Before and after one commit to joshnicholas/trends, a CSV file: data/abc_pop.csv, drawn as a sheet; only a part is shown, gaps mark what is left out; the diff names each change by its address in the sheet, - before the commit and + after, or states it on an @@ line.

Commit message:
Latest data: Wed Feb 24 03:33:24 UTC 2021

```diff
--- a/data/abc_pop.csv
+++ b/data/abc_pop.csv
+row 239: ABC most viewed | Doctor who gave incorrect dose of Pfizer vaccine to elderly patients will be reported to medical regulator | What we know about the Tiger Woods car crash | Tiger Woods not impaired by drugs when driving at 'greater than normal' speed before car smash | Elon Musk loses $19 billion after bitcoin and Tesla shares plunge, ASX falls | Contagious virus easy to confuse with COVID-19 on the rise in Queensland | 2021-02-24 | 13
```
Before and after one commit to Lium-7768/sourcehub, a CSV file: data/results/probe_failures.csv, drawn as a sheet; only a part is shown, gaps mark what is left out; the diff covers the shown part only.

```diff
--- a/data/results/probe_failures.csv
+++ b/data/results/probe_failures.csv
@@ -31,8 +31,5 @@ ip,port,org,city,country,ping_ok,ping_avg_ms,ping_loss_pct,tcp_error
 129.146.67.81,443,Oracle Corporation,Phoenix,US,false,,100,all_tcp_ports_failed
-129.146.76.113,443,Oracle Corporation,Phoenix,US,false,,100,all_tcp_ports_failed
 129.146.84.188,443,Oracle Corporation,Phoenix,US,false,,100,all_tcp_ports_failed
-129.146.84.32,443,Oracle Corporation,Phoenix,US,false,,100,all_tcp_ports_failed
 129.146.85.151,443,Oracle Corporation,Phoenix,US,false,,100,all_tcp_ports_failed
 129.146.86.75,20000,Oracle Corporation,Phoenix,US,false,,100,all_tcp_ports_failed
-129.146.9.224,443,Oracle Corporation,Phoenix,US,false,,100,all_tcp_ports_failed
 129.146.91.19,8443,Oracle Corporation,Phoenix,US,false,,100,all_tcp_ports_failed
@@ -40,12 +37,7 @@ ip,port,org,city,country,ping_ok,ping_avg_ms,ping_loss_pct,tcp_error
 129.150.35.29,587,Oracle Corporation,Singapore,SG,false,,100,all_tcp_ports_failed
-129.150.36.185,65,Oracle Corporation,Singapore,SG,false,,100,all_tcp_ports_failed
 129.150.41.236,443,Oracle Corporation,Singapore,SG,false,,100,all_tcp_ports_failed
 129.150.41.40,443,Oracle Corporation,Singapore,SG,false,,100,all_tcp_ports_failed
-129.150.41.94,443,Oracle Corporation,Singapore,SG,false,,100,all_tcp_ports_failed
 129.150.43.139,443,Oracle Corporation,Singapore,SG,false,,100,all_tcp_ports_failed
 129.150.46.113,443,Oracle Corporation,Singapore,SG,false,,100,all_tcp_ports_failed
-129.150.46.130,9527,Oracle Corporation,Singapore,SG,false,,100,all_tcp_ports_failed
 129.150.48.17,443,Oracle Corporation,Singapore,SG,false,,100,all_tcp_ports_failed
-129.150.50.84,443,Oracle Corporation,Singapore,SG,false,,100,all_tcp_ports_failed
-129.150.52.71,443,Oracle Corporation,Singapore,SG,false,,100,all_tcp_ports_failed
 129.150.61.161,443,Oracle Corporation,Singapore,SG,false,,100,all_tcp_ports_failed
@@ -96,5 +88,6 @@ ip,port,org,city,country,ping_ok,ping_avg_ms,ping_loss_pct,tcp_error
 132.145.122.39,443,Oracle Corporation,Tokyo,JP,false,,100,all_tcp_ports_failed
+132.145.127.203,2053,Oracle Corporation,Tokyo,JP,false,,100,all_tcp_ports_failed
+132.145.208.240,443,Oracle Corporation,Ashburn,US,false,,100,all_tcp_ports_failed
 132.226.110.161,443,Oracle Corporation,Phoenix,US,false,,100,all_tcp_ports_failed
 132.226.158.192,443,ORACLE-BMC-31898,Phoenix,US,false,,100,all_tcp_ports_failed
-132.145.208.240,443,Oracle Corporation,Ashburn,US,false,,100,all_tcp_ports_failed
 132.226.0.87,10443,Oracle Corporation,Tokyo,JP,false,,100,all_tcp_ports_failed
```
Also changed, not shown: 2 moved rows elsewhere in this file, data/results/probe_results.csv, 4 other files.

**WORK TO COMPLETE**
Only lines holding the word "shown" are wanted here; copy each from the listing.

**ANSWER TO THIS PROBLEM**
Before and after one commit to joshnicholas/trends, a CSV file: data/abc_pop.csv, drawn as a sheet; only a part is shown, gaps mark what is left out; the diff names each change by its address in the sheet, - before the commit and + after, or states it on an @@ line.
Before and after one commit to Lium-7768/sourcehub, a CSV file: data/results/probe_failures.csv, drawn as a sheet; only a part is shown, gaps mark what is left out; the diff covers the shown part only.
Also changed, not shown: 2 moved rows elsewhere in this file, data/results/probe_results.csv, 4 other files.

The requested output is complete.